[Change listing data]

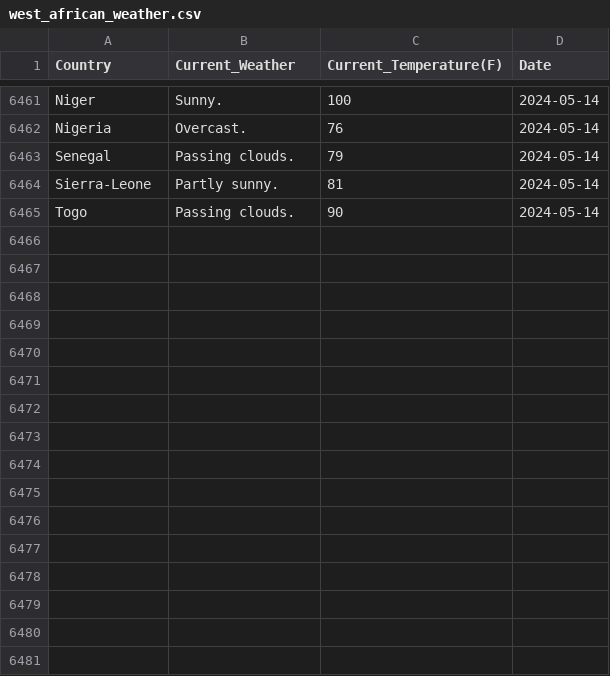
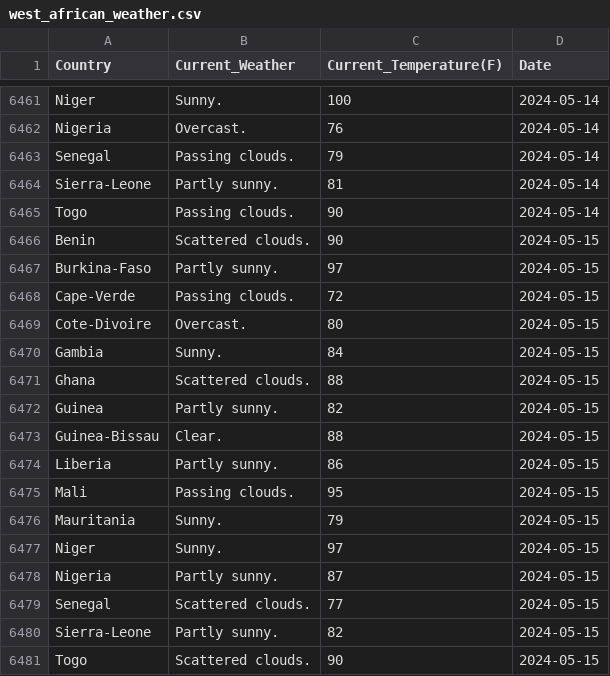
Before and after one commit to Kola-Ademola/Weather_web_Scraper, a CSV file: west_african_weather.csv, drawn as a sheet; only a part is shown, gaps mark what is left out.

```diff
--- a/west_african_weather.csv
+++ b/west_african_weather.csv
@@ -6465 +6465,17 @@ Sierra-Leone,Partly sunny.,81,2024-05-14
 Togo,Passing clouds.,90,2024-05-14
+Benin,Scattered clouds.,90,2024-05-15
+Burkina-Faso,Partly sunny.,97,2024-05-15
+Cape-Verde,Passing clouds.,72,2024-05-15
+Cote-Divoire,Overcast.,80,2024-05-15
+Gambia,Sunny.,84,2024-05-15
+Ghana,Scattered clouds.,88,2024-05-15
+Guinea,Partly sunny.,82,2024-05-15
+Guinea-Bissau,Clear.,88,2024-05-15
+Liberia,Partly sunny.,86,2024-05-15
+Mali,Passing clouds.,95,2024-05-15
+Mauritania,Sunny.,79,2024-05-15
+Niger,Sunny.,97,2024-05-15
+Nigeria,Partly sunny.,87,2024-05-15
+Senegal,Scattered clouds.,77,2024-05-15
+Sierra-Leone,Partly sunny.,82,2024-05-15
+Togo,Scattered clouds.,90,2024-05-15
```
Also changed, not shown: 1 other file.
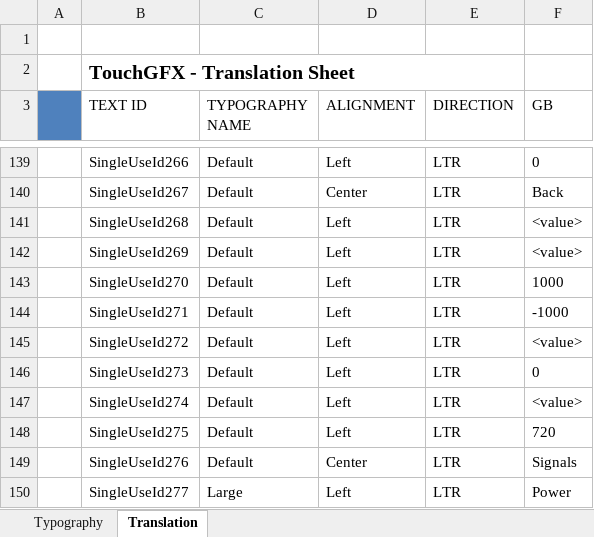
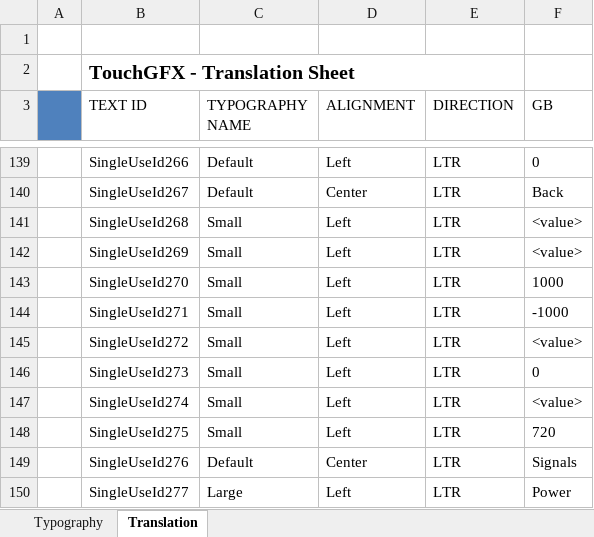
Before and after one commit to adamchor1992/MScThesisPart1_TouchPanel_STM32F469, an Excel workbook: assets/texts/texts.xlsx, sheet Translation, drawn as a sheet; only a part is shown, gaps mark what is left out; values as stored, in another font and other column widths than the file's, no borders; the diff names each change by its address in the sheet, - before the commit and + after, or states it on an @@ line.

```diff
--- a/assets/texts/texts.xlsx (sheet Translation)
+++ b/assets/texts/texts.xlsx (sheet Translation)
-C141:C148 (TYPOGRAPHY NAME): Default
+C141:C148 (TYPOGRAPHY NAME): Small
```
Also changed, not shown: sheet Typography, 21 other files.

- _WHAT YOU ARE ASKED TO DO_
Filter the records for lines holding the string "Scattered". Copy each one.

- _ANSWER TO THE PROBLEM_
+Benin,Scattered clouds.,90,2024-05-15
+Ghana,Scattered clouds.,88,2024-05-15
+Senegal,Scattered clouds.,77,2024-05-15
+Togo,Scattered clouds.,90,2024-05-15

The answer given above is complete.